In his book, Leadership Jazz, Max de Pree, says: “I enjoy jazz and one way to think about leadership is to consider a jazz band leader. Jazz-band leaders must choose the music, find the right musicians and perform – in public.
But the effect of the performance depends on so many things—the environment, the [people] playing in the band, the need for everybody to perform as individuals and as a group, the absolute dependence of the leader on the members of the band, the need of the leaders for the followers to play well. That’s not a bad summary of an organization!
Jazz band leadership is an expression of servant leadership. For the leader of a jazz band has the opportunity to draw the best out of the other musicians.
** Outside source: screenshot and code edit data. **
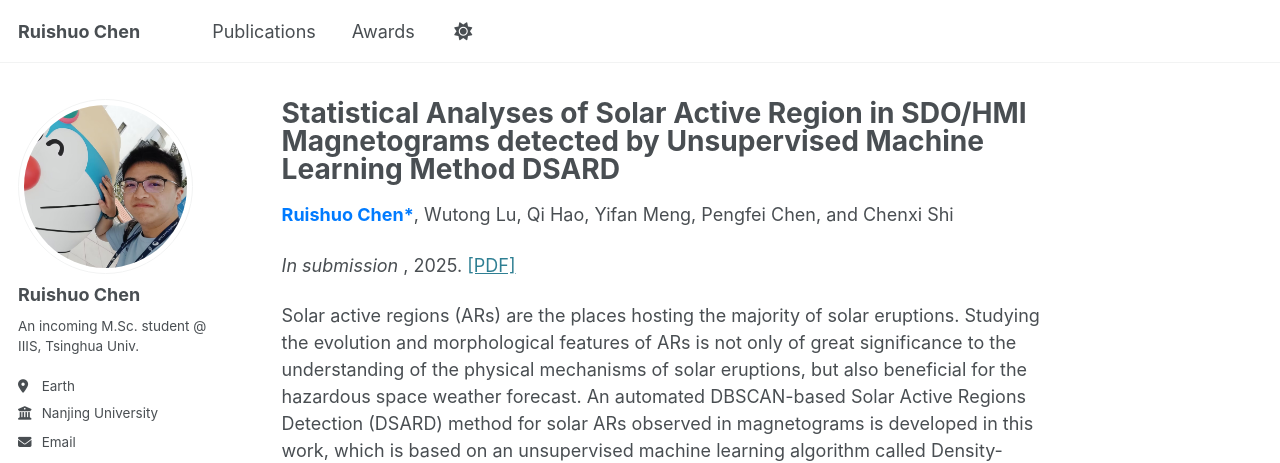
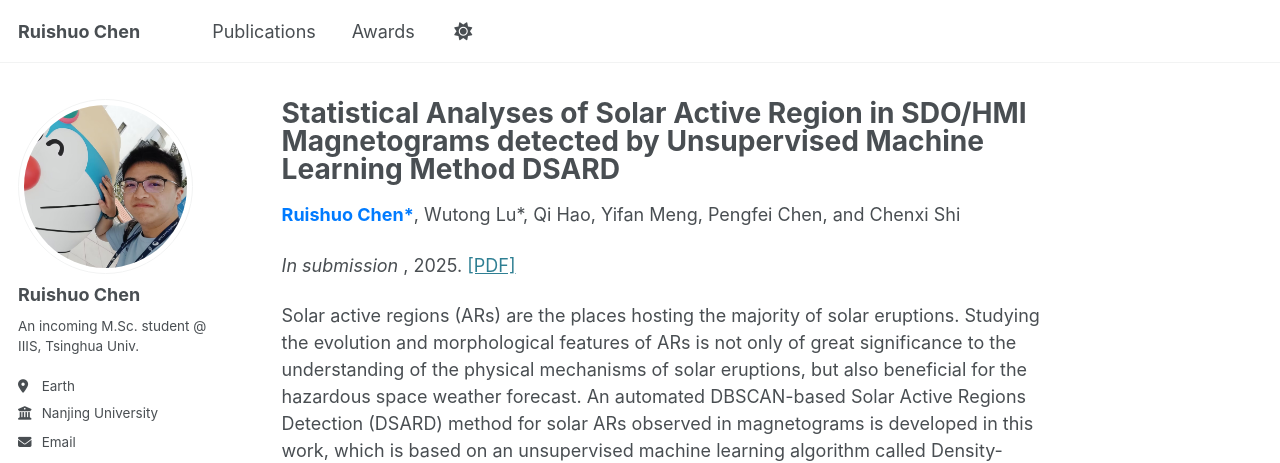
Before and after one commit to Chenruishuo/Chenruishuo.github.io, a Jekyll site: the page built from _publications/DSARD.md, in a window 1280 px wide and 900 px high. Shown: the top 463 px of the window. Built offline with Jekyll 4.4.1, drawn with Linux system fonts in a browser that asks for light colours; some web fonts are replaced; comment, search, counter and statistics services are not loaded.

Commit message:
modify author list

```diff
--- a/_publications/DSARD.md
+++ b/_publications/DSARD.md
@@ -1,6 +1,6 @@
 ---
 title: "Statistical Analyses of Solar Active Region in SDO/HMI Magnetograms detected by Unsupervised Machine Learning Method DSARD"
-authors: "<span style='color: #007bff; font-weight: bold;'>Ruishuo Chen*</span>, Wutong Lu, Qi Hao, Yifan Meng, Pengfei Chen, and Chenxi Shi"
+authors: "<span style='color: #007bff; font-weight: bold;'>Ruishuo Chen*</span>, Wutong Lu*, Qi Hao, Yifan Meng, Pengfei Chen, and Chenxi Shi"
 collection: publications
 category: preprints
 permalink: /publication/DSARD
```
And jazz, like leadership, combines the unpredictability of the future with the gifts of individuals.”
Writing [p102-103] about how we might draw out the creativity of our staff, Max de Pree picks up his favourite image again and says, “Creative work needs the ethos of jazz….. A [Jazz] Leader will pick the tune, set the tempo, start the music and define a ‘style’.
After that it’s up to the band to be disciplined and free, wild and restrained, leaders and followers, focused and wide-ranging, playing the music for the audience and accountable to the requirements of the band.
Jazz-band leaders know how to integrate the voices in the band without diminishing their uniqueness. The individuals in the band are expected to play solo and together. What a wonderful way to think about leadership and working with others to create a vital community or productive organization!”
I wonder what image we might select that would typify the unique style to which we might aspire? Or what image might select us that will fire up our imagination and stimulate a fresh sense of urgency about our work with others?
Source: Max De Pree, Leadership Jazz (New York: Dell Publishing, 1992), 8-9, 102-3.
Image: Jazz Band